REQUIRED WORK
In the records below, find each line holding the word "background" and copy it.

[Web interface edit records]
%%

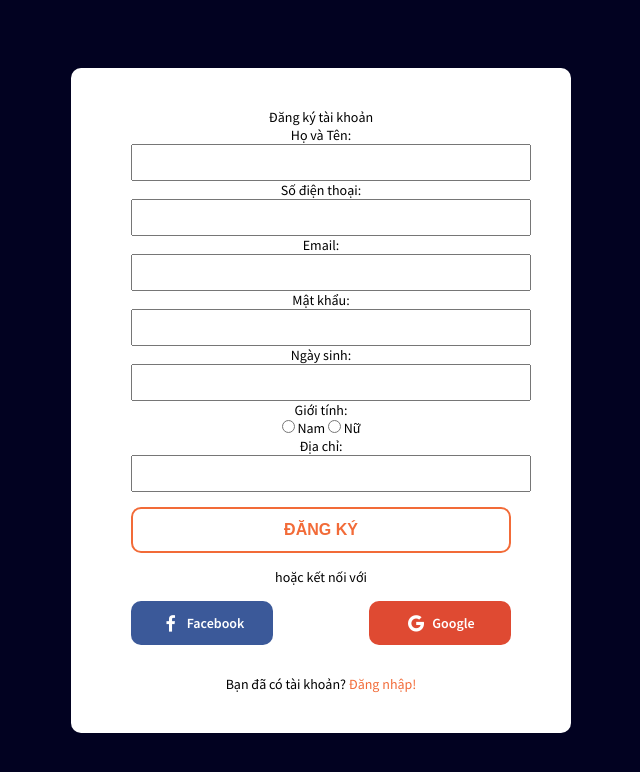
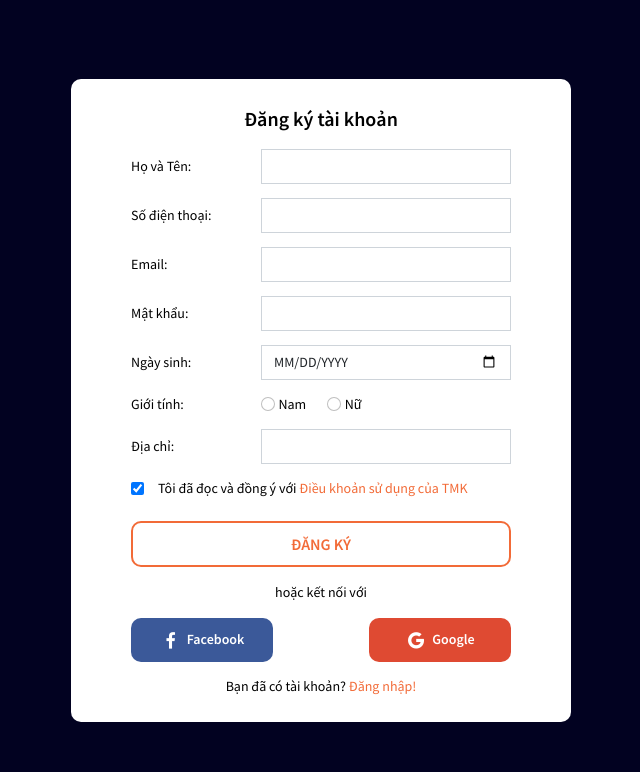
Before and after one commit to chikien2412/TMK_Cinema, a PHP site: page /view/register.php in a window 1280 px wide. Shown: the top 772 px of the page, without its empty margins (319-959 px from the left). Run offline with PHP 8.4, Linux system fonts and the light colour scheme.

Commit message:
update code

```diff
--- a/assets/css/style.css
+++ b/assets/css/style.css
@@ -4,7 +4,6 @@
   --text-white: #fff;
   --text-black: #000;
 }
-
 
 /* Tag */
 
@@ -58,7 +57,6 @@ button {
   background-color: #e26435;
   cursor: pointer;
 }
-
 
 /* Login */
 
@@ -199,7 +197,7 @@ button {
   transform: scale(0);
 }
 
-.form-group-checkbox input:checked+label i {
+.form-group-checkbox input:checked + label i {
   transform: scale(1);
 }
 
@@ -286,9 +284,46 @@ button {
   }
 }
 
+/* Register */
+.register_form {
+padding: 25px 60px;
+}
+
+.register_heading {
+    font-size: 20px;
+    font-weight: 600;
+    margin-bottom: 15px;
+}
+
+.register_input {
+  width: 250px;
+  /* display: block; */
+  padding: 6px 12px;
+  font-size: 1rem;
+  font-weight: 400;
+  line-height: 1.5;
+  color: #212529;
+  background-color: #fff;
+  background-clip: padding-box;
+  border: 1px solid #ced4da;
+}
+
+.form-check-input:checked {
+    background-color: var(--color-primary);
+    border-color: var(--color-primary);
+}
+
+.rules_link {
+  text-decoration: none;
+  color: var(--color-primary);
+}
+
+.rules_link:hover {
+  color: var(--color-primary);
+  text-decoration: underline;
+}
 
 /* Header */
-
 .header {
   background-color: #f7f9fa;
   height: 80px;
@@ -333,7 +368,6 @@ button {
   height: 52px;
 }
 
-
 /* Navbar */
 
 .nav-item-line::before {
@@ -366,7 +400,6 @@ button {
 .nav-link:hover {
   color: var(--color-primary);
 }
-
 
 /* Product */
 
@@ -433,7 +466,6 @@ button {
   color: var(--text-white);
   cursor: pointer;
 }
-
 
 /* Details film */
 
@@ -634,7 +666,6 @@ button {
   opacity: 0.7;
 }
 
-
 /* Modal */
 
 .overlay {
@@ -710,7 +741,6 @@ button {
   cursor: pointer;
 }
 
-
 /* Footer */
 
 .footer {
@@ -730,7 +760,6 @@ button {
 .footer a:hover {
   opacity: 0.7;
 }
-
 
 /* css staff */
 
--- a/partials_front/header_nav_staff.php
+++ b/partials_front/header_nav_staff.php
@@ -2,10 +2,10 @@
     <div class="container h-100">
         <ul class="nav justify-content-around align-items-center h-100">
             <li class="nav-item nav-item-line-staff position-relative">
-                <a class="nav-link" href="#">KHÁCH HÀNG</a>
+                <a class="nav-link" href="./info_customer.php">KHÁCH HÀNG</a>
             </li>
             <li class="nav-item nav-item-line-staff position-relative">
-                <a class="nav-link" href="../../view/staff/staff_inf_phim.php">PHIM</a>
+                <a class="nav-link" href="./staff_inf_phim.php">PHIM</a>
             </li>
             <li class="nav-item nav-item-line-staff position-relative">
                 <a class="nav-link" href="#">VÉ</a>
--- a/view/register.php
+++ b/view/register.php
@@ -13,6 +13,9 @@
     <link rel="stylesheet" href="https://fonts.googleapis.com/css2?family=Source+Sans+Pro:ital,wght@0,200;0,300;0,400;0,600;0,700;0,900;1,200;1,300;1,400;1,600;1,700;1,900&display=swap">
     <!--BOXICONS-->
     <link rel="stylesheet" href='https://unpkg.com/boxicons@2.0.7/css/boxicons.min.css'>
+    <!-- BOOTSTRAP -->
+    <link href="https://cdn.jsdelivr.net/npm/bootstrap@5.1.1/dist/css/bootstrap.min.css" rel="stylesheet" integrity="sha384-F3w7mX95PdgyTmZZMECAngseQB83DfGTowi0iMjiWaeVhAn4FJkqJByhZMI3AhiU" crossorigin="anonymous">
+    <link rel="stylesheet" href="https://cdnjs.cloudflare.com/ajax/libs/font-awesome/6.0.0-beta2/css/all.min.css" integrity="sha512-YWzhKL2whUzgiheMoBFwW8CKV4qpHQAEuvilg9FAn5VJUDwKZZxkJNuGM4XkWuk94WCrrwslk8yWNGmY1EduTA==" crossorigin="anonymous" referrerpolicy="no-referrer" />
     <!-- JQUERY -->
     <script src="https://code.jquery.com/jquery-3.5.1.js"></script>
     <!--APP CSS-->
@@ -21,84 +24,56 @@
 
 <body id="login_container">
 
-    <div class="login_form" id="signin-form">
+    <div class="login_form register_form" id="signin-form">
         <div class="register_heading">Đăng ký tài khoản</div>
-        <!-- <div class="form-group">
-            <input type="text" class="form-input" placeholder="Họ và tên">
-        </div>
-        <div class="form-group">
-            <input type="email" class="form-input" placeholder="Email/Số điện thoại" id="signin-email">
-            <span class="form-input-icon err">
-                <i class='bx bx-error-circle'></i>
-            </span>
-            <span class="form-input-icon success">
-                <i class='bx bx-check-circle'></i>
-            </span>
-            <span class="form-input-err-msg" data-err-for="signin-email"></span>
-        </div>
-        <div class="form-group">
-            <input type="password" class="form-input" placeholder="Mật khẩu" id="signin-password">
-            <span class="form-input-icon err">
-                <i class='bx bx-error-circle'></i>
-            </span>
-            <span class="form-input-icon success">
-                <i class='bx bx-check-circle'></i>
-            </span>
-            <span class="form-input-err-msg" data-err-for="signin-password"></span>
-        </div> -->
-        <form class="row g-3 pt-5 pb-2 px-5">
-            <!-- <div class="col-12 d-flex justify-content-between align-items-center">
-                <label for="inputState" class="form-label mb-0">Hình thức thanh toán:</label>
-                <select id="inputState" class="form-select payment_input rounded-0">
-                    <option selected>Chọn loại thẻ</option>
-                    <option>Thẻ ATM</option>
-                    <option>Ví điện tử MoMo</option>
-                </select>
-            </div> -->
-            <div class="col-12 d-flex justify-content-between align-items-center">
+        <form class="row">
+            <div class="col-12 d-flex justify-content-between align-items-center mb-3">
                 <label for="inputAddress" class="form-label mb-0">Họ và Tên:</label>
-                <input type="text" class="form-control payment_input rounded-0" id="inputAddress">
+                <input type="text" class="form-control register_input rounded-0" id="inputAddress" required>
             </div>
-            <div class="col-12 d-flex justify-content-between align-items-center">
+            <div class="col-12 d-flex justify-content-between align-items-center mb-3">
                 <label for="inputCity" class="form-label mb-0">Số điện thoại:</label>
-                <input type="text" class="form-control payment_input rounded-0" id="inputCity">
+                <input type="text" class="form-control register_input rounded-0" id="inputCity">
             </div>
-            <div class="col-12 d-flex justify-content-between align-items-center">
+            <div class="col-12 d-flex justify-content-between align-items-center mb-3">
                 <label for="inputAddress2" class="form-label mb-0">Email:</label>
-                <input type="email" class="form-control payment_input rounded-0" id="inputAddress2">
+                <input type="email" class="form-control register_input rounded-0" id="inputAddress2">
             </div>
-            <div class="col-12 d-flex justify-content-between align-items-center">
+            <div class="col-12 d-flex justify-content-between align-items-center mb-3">
                 <label for="inputCity" class="form-label mb-0">Mật khẩu:</label>
-                <input type="text" class="form-control payment_input rounded-0" id="inputCity">
+                <input type="password" class="form-control register_input rounded-0" id="inputCity">
             </div>
-            <div class="col-12 d-flex justify-content-between align-items-center">
+            <div class="col-12 d-flex justify-content-between align-items-center mb-3">
                 <label for="inputCity" class="form-label mb-0">Ngày sinh:</label>
-                <input type="text" class="form-control payment_input rounded-0" id="inputCity">
+                <input type="date" class="form-control register_input rounded-0 text-uppercase" id="inputCity">
             </div>
-            <div class="col-12 d-flex justify-content-between align-items-center">
-                <label for="inputCity" class="form-label mb-0">Giới tính:</label>
-                <!-- <input type="text" class="form-control payment_input rounded-0" id="inputCity"> -->
-                <div class="col-sm-6">
-                    <input class="form-check-input" type="radio" name="flexRadioDefault" id="flexRadioDefault1">
-                    <label class="form-check-label" for="flexRadioDefault1">
+            <div class="col-12 d-flex justify-content-between align-items-center mb-3">
+                <label class="form-label mb-0">Giới tính:</label>
+                <div class="d-flex justify-content-start" style="width: 250px">
+                    <input class="form-check-input" type="radio" name="inputGender" id="flexRadioDefault1">
+                    <label class="form-check-label me-4 ms-1" for="flexRadioDefault1">
                         Nam
                     </label>
-                    <input class="form-check-input ms-5" type="radio" name="flexRadioDefault" id="flexRadioDefault1">
-                    <label class="form-check-label " for="flexRadioDefault1">
+                    <input class="form-check-input" type="radio" name="inputGender" id="flexRadioDefault2">
+                    <label class="form-check-label ms-1" for="flexRadioDefault2">
                         Nữ
                     </label>
                 </div>
             </div>
-            <div class="col-12 d-flex justify-content-between align-items-center">
+            <div class="col-12 d-flex justify-content-between align-items-center mb-3">
                 <label for="inputCity" class="form-label mb-0">Địa chỉ:</label>
-                <input type="text" class="form-control payment_input rounded-0" id="inputCity">
+                <input type="text" class="form-control register_input rounded-0" id="inputCity">
+            </div>
+            <div class="col-12 d-flex align-items-center mb-2">
+                <input type="checkbox" class="" id="inputRules" name="" value="" checked>
+                <label class="ms-3" for="inputRules">Tôi đã đọc và đồng ý với <a href="#" class="rules_link">Điều khoản sử dụng của TMK</a></label>
             </div>
         </form>
         <button type="submit" class="form-btn" id="signin-btn">Đăng ký</button>
         <span class="form-delimiter">
             hoặc kết nối với
         </span>
-        <div class="form-social">
+        <div class="form-social mb-3">
             <a href="#" class="form-social-item fb">
                 <i class='bx bxl-facebook'></i>
                 <span>Facebook</span>
@@ -108,7 +83,7 @@
                 <span>Google</span>
             </a>
         </div>
-        <span class="form-txt">
+        <span class="form-txt mt-0">
             Bạn đã có tài khoản?
             <a href="./login.php">Đăng nhập!</a>
         </span>
--- a/view/staff/add_info_customer.php
+++ b/view/staff/add_info_customer.php
@@ -54,8 +54,8 @@ include_once '../../partials_front/header_nav_staff.php';
                         <label class="form-check-label" for="flexRadioDefault1">
                             Nam
                         </label>
-                        <input class="form-check-input ms-5" type="radio" name="flexRadioDefault" id="flexRadioDefault1">
-                        <label class="form-check-label " for="flexRadioDefault1">
+                        <input class="form-check-input ms-5" type="radio" name="flexRadioDefault" id="flexRadioDefault2">
+                        <label class="form-check-label " for="flexRadioDefault2">
                             Nữ
                         </label>
 
--- a/view/staff/edit_info_customer.php
+++ b/view/staff/edit_info_customer.php
@@ -47,8 +47,8 @@ include_once '../../partials_front/header_nav_staff.php';
                         <label class="form-check-label" for="flexRadioDefault1">
                             Nam
                         </label>
-                        <input class="form-check-input ms-5" type="radio" name="flexRadioDefault" id="flexRadioDefault1">
-                        <label class="form-check-label " for="flexRadioDefault1">
+                        <input class="form-check-input ms-5" type="radio" name="flexRadioDefault" id="flexRadioDefault2">
+                        <label class="form-check-label " for="flexRadioDefault2">
                             Nữ
                         </label>
 
```
Also changed, not shown: view/staff/home.php (added, +73 -0 lines). Lines whose indentation alone changed are shown as unchanged.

%%

FINISHED TASK
   background-color: #e26435;
+  background-color: #fff;
+  background-clip: padding-box;
+    background-color: var(--color-primary);
   background-color: #f7f9fa;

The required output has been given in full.